Friday, November 18, 2011
One particular editor at the Atlanta Journal and Constitution admonished me, "You are writing about Margaret Moseley way too often. What's the deal?"
One visit, and he understood, and pretty soon, he was writing about her as well.
Truth is, I had trouble not writing about Margaret. First of all, she was eminently quotable, but mainly her garden was a treasure trove of good subjects. She collected camellias, sasanquas, hydrangeas and viburnums. She also had a variety of ground covers that included epimedium, ajuga, lamb's ear, hosta, yellow creeping jenny, and selaginella, just to name a few. All sorts of ferns were mixed in among hundreds of hellebores. She had about every shrub I could think of, and she was always adding the newest selections. If she heard or read good things about a vine ( Schizophragma hydrangeoides 'Moonlight' comes to mind), tree, shrub or perennial she didn't have, she called around until she found one. Thus, her garden was also a sort of laboratory for figuring out what would grow well in our area. If something didn't work, she got rid of it.
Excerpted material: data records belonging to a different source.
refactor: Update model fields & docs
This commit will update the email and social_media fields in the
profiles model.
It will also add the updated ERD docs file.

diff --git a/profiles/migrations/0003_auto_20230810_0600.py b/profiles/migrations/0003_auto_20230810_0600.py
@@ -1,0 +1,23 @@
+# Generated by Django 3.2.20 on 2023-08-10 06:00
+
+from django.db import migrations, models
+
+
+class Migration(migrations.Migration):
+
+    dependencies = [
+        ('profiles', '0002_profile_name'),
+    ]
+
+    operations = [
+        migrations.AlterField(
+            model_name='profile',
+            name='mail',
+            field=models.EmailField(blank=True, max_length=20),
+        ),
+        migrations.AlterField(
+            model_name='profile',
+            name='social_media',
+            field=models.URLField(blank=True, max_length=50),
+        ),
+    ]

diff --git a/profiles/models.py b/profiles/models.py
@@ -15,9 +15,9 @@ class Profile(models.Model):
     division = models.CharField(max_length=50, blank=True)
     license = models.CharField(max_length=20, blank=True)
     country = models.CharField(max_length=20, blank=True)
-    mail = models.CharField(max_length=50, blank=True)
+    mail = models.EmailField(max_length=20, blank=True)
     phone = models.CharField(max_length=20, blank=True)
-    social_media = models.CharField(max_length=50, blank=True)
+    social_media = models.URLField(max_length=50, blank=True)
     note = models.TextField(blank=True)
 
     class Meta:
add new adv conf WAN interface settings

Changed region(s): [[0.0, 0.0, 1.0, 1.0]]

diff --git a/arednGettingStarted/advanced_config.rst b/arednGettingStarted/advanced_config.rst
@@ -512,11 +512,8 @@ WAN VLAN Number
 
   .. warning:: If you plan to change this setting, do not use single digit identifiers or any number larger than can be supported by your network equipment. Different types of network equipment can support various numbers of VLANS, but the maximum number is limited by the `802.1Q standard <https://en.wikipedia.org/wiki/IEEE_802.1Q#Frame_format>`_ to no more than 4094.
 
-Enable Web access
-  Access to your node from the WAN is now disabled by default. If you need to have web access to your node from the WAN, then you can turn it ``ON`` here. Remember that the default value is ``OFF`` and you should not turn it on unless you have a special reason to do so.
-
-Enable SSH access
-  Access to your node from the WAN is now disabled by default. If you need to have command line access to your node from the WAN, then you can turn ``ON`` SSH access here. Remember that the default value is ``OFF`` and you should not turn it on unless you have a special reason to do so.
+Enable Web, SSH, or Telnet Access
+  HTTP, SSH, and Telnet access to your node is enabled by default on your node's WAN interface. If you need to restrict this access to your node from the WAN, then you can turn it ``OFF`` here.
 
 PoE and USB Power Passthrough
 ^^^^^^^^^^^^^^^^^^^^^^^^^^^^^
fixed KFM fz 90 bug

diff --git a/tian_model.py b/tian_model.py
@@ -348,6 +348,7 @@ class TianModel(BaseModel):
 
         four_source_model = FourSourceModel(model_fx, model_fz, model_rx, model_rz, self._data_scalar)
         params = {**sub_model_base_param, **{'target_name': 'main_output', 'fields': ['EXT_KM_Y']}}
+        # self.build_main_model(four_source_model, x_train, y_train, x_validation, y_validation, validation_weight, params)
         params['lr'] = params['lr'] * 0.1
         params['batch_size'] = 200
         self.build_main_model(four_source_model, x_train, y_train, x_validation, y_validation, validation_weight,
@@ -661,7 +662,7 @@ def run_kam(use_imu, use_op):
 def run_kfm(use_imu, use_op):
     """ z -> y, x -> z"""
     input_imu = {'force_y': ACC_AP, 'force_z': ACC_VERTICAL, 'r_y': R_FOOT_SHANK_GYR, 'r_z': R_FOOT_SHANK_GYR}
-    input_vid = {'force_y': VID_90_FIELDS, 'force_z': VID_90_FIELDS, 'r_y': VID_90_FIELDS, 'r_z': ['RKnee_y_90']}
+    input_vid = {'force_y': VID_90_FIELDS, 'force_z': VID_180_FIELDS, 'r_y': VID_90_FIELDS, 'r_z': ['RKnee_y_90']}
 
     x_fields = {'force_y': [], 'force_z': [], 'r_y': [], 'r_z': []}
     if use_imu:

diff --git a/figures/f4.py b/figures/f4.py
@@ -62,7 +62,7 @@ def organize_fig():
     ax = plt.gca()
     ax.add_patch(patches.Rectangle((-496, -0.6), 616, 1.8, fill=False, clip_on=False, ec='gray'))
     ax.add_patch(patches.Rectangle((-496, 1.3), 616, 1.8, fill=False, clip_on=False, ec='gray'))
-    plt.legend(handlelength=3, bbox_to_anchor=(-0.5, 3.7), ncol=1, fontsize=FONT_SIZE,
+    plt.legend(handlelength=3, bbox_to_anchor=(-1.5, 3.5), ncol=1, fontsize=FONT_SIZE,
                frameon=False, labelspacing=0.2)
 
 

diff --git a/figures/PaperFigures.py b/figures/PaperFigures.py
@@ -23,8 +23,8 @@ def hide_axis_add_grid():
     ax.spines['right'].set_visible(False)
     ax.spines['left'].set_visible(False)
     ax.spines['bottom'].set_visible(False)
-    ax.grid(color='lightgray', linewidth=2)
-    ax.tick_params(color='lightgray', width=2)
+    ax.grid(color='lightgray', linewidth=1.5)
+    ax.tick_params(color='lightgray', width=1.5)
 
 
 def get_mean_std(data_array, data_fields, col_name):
In addition, the photo ops were great. Granted, you could never capture the incredible beauty of her garden as a whole, but you could always zero in on individual flowers or a path here or there. Margaret is also a master at plant combinations, so you could marvel at a row of deep blue iris growing in front of a yellow Exbury azalea. One of my favorite slides (wish digital had been back then) is of a purple jackmanii clematis blooming in a maroon colored smoke tree. Stunning. Another combination I loved was a clump of dark maroon hellebores next to a daphne with dusky pink flowers.
Margaret, who is now 95 and who called this afternoon to tell me how beautiful her garden looks today (it was 32 degrees this morning and in mid-afternoon, it's 48), has scheduled things to bloom all year. Of course, most years we can get away with that in Atlanta. But even with setbacks with drought or early freezes or below zero temperatures (haven't had those since the 1980's), her garden bounces back and keeps blooming.
One thing I've taken for granted is the fact that when you pull up into Margaret's driveway, there's usually something in bloom. I took the above photograph in late October. In the foreground is Abelia chinensis. Why this plant is so unknown in Atlanta, I don't know. It starts blooming in July, attracts butterflies like crazy, and then fades to green in fall. The flower panicles are shaped like lilacs. In this photo, it is shown with Camellia sasanqua 'Pink Snow' in the background.
So, here I am writing about Margaret again, something I've done over and over on this site. But, I can't help it. There's always a new or old variety you haven't seen, the newest "Hosta of the Year" to check out, a miniature ajuga to admire that came from her friend Lindy, or a great combination to copy, like this cascade of flowers along her driveway.